● **THE PROBLEM**
All of the data should be reproduced word for word, though its pictures must be omitted.

[Records from a data collection]
------------------------------------

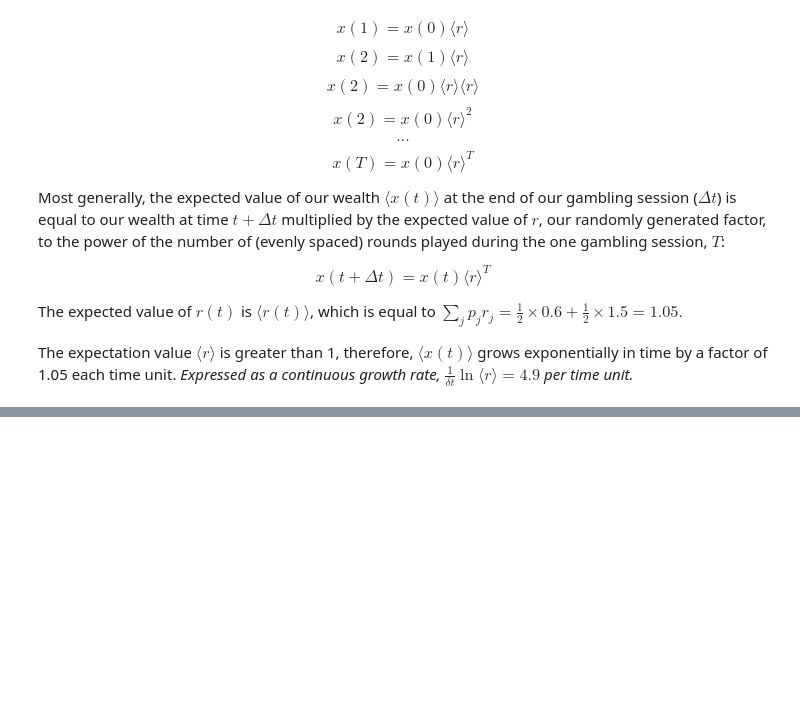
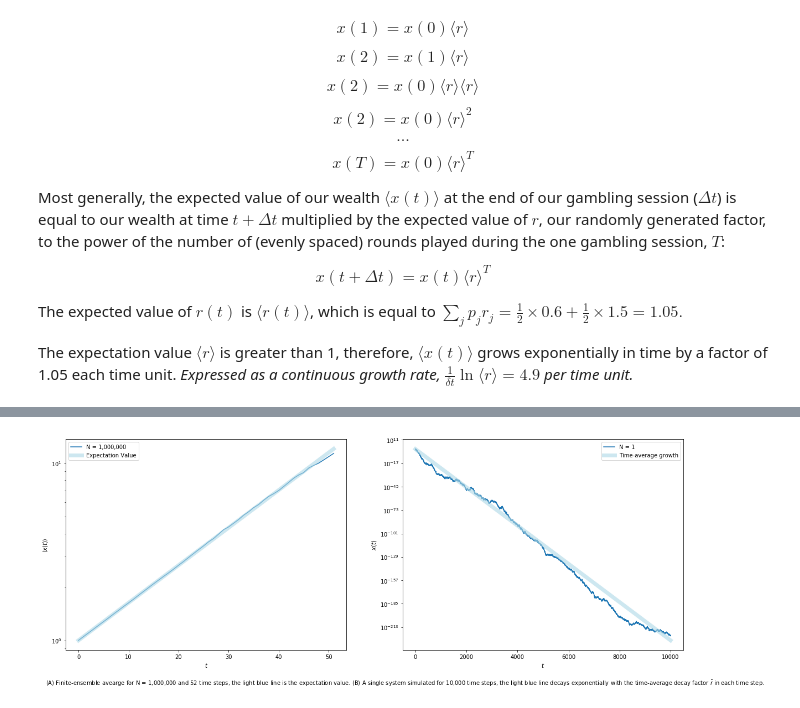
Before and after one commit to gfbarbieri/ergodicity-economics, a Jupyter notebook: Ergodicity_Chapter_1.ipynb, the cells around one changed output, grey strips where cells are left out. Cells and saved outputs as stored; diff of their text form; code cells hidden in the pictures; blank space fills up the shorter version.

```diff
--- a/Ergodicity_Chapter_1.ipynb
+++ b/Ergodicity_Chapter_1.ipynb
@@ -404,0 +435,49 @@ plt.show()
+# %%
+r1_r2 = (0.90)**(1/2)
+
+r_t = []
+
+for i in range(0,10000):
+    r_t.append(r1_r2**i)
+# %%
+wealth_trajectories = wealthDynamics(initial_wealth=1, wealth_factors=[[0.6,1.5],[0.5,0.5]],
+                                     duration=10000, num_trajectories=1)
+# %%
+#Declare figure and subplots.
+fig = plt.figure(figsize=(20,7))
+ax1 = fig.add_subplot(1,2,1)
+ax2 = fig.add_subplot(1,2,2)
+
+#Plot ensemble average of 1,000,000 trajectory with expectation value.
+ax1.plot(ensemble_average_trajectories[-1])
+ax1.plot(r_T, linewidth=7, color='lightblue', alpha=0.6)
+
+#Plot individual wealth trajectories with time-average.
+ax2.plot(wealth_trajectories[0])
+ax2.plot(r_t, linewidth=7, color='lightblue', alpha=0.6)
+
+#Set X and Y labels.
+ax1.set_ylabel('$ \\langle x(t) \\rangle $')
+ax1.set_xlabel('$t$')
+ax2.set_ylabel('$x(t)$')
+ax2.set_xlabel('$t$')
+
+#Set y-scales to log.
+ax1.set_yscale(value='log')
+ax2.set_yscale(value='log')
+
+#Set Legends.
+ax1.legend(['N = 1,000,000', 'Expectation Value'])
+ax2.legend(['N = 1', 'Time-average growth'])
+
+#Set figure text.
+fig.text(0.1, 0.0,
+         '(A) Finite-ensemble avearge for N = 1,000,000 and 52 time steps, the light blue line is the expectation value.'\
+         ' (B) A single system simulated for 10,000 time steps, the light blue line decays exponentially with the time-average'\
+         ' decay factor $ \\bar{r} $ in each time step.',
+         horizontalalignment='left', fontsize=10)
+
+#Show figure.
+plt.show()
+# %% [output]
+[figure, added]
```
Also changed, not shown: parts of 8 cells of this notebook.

------------------------------------

● **RESULT**
Before and after one commit to gfbarbieri/ergodicity-economics, a Jupyter notebook: Ergodicity_Chapter_1.ipynb, the cells around one changed output, grey strips where cells are left out. Cells and saved outputs as stored; diff of their text form; code cells hidden in the pictures; blank space fills up the shorter version.

```diff
--- a/Ergodicity_Chapter_1.ipynb
+++ b/Ergodicity_Chapter_1.ipynb
@@ -404,0 +435,49 @@ plt.show()
+# %%
+r1_r2 = (0.90)**(1/2)
+
+r_t = []
+
+for i in range(0,10000):
+    r_t.append(r1_r2**i)
+# %%
+wealth_trajectories = wealthDynamics(initial_wealth=1, wealth_factors=[[0.6,1.5],[0.5,0.5]],
+                                     duration=10000, num_trajectories=1)
+# %%
+#Declare figure and subplots.
+fig = plt.figure(figsize=(20,7))
+ax1 = fig.add_subplot(1,2,1)
+ax2 = fig.add_subplot(1,2,2)
+
+#Plot ensemble average of 1,000,000 trajectory with expectation value.
+ax1.plot(ensemble_average_trajectories[-1])
+ax1.plot(r_T, linewidth=7, color='lightblue', alpha=0.6)
+
+#Plot individual wealth trajectories with time-average.
+ax2.plot(wealth_trajectories[0])
+ax2.plot(r_t, linewidth=7, color='lightblue', alpha=0.6)
+
+#Set X and Y labels.
+ax1.set_ylabel('$ \\langle x(t) \\rangle $')
+ax1.set_xlabel('$t$')
+ax2.set_ylabel('$x(t)$')
+ax2.set_xlabel('$t$')
+
+#Set y-scales to log.
+ax1.set_yscale(value='log')
+ax2.set_yscale(value='log')
+
+#Set Legends.
+ax1.legend(['N = 1,000,000', 'Expectation Value'])
+ax2.legend(['N = 1', 'Time-average growth'])
+
+#Set figure text.
+fig.text(0.1, 0.0,
+         '(A) Finite-ensemble avearge for N = 1,000,000 and 52 time steps, the light blue line is the expectation value.'\
+         ' (B) A single system simulated for 10,000 time steps, the light blue line decays exponentially with the time-average'\
+         ' decay factor $ \\bar{r} $ in each time step.',
+         horizontalalignment='left', fontsize=10)
+
+#Show figure.
+plt.show()
+# %% [output]
+[figure, added]
```
Also changed, not shown: parts of 8 cells of this notebook.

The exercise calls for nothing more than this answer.